The familiar shadows of our tiled porch calmed me. As the police truck drove away, I was greeted with a peaceful quiet breeze. The same I had experienced when I started that walk 30 minutes earlier. Glancing up, the stars remained beautiful.
I walked upstairs and knocked on Alaine’s door and explained what happened. Her response was exactly what I needed. She was kind, caring, understanding and helpful. She made me tea and let me use her phone. Other than money, the only other thing in my wallet was my debit card. I used that excuse to call home on Alaine’s phone to explain what happened to my Mother and to get her to cancel the card. My Mom handled the information better than I had expected; perhaps she saw this as an inevitability, just as I had.
The remainder of the night I laid awake, plagued by the never-ending loop of those 5 minutes. Reliving the emotions, blaming myself for not being smarter, stronger, better. But I was lucky. I was alive. Similar robberies end differently every day.
The next morning I made my way to Ayder Hospital and sat down at my desk. Normalcy seemed important. And this reminded me that I suffered blunt laryngeal trauma. I had dysphonia and stridor at one point, but other than pain now, I was asymptomatic. As expressed in my lectures to my residents here, those with blunt injury to the larynx require a flexible laryngoscopy to evaluate for overt injury
So, I walked downstairs into the empty OPD, grabbed the flexible scope and scoped myself. Not the first time I’ve done this….Here the video of my larynx for your enjoyment. Mild bruising of the false cord on the left and an odd intraluminal left posterior cricoid shelf, but otherwise normal. I doubt theres a fracture just in that one spot, so I’ll ignore it.
All in all, my bruises will heal, my tetanus shot will keep me safe and my material possessions will be replaced.
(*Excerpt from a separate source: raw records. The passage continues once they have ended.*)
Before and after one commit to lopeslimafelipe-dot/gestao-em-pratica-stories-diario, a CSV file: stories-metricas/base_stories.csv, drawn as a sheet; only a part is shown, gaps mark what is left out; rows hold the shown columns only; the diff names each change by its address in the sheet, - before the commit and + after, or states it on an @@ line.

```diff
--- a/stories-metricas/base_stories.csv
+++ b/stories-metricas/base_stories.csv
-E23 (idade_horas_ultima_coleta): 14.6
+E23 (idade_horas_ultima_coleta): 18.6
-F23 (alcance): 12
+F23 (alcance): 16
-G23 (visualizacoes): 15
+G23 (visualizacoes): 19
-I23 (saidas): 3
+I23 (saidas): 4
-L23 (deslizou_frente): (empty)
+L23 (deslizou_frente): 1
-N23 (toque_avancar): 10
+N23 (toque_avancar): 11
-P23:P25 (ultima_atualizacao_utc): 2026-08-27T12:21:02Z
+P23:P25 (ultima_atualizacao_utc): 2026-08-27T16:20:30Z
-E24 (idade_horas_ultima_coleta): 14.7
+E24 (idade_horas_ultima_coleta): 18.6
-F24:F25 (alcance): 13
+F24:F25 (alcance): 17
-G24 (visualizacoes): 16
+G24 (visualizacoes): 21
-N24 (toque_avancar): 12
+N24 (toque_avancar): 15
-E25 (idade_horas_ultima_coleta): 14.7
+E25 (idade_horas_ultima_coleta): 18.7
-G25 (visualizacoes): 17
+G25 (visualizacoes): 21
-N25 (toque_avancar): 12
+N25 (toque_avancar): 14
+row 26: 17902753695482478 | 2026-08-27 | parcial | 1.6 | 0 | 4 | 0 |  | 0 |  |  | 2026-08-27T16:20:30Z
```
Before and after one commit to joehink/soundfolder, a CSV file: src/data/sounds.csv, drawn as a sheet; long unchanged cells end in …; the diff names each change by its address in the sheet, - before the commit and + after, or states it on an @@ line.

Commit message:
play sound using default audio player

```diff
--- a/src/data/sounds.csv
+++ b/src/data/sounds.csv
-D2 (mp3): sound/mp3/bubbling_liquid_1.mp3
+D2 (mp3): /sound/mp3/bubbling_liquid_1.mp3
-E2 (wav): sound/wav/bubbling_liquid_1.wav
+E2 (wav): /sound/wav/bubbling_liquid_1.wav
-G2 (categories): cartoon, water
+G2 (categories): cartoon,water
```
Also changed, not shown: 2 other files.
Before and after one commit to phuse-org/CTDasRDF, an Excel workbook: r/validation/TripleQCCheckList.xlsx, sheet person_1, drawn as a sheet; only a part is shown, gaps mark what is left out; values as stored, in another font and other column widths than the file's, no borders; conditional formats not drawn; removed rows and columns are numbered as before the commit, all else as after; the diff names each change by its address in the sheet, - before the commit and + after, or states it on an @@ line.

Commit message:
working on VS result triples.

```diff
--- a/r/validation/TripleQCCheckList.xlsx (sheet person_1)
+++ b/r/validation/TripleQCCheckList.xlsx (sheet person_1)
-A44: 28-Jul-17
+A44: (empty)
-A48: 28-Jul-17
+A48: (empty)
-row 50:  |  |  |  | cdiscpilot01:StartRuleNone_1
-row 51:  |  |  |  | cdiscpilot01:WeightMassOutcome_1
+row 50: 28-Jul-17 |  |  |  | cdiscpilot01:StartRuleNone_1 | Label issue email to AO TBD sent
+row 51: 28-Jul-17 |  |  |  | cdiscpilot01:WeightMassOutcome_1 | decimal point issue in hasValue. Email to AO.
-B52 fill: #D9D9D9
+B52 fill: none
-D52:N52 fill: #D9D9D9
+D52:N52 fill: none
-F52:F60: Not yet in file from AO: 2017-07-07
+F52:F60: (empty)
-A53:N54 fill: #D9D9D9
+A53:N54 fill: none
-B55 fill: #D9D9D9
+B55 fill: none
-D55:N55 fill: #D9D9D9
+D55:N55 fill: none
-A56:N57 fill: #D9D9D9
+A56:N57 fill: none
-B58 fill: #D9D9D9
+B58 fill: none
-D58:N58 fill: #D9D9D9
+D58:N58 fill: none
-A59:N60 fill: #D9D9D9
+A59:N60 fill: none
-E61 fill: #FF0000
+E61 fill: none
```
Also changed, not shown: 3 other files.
My journey here has once again changed my perspective on life and has given me something I can never forget. For now, its back to normalcy. Tomorrow, perhaps I’ll teach a temporal bone lab for the residents.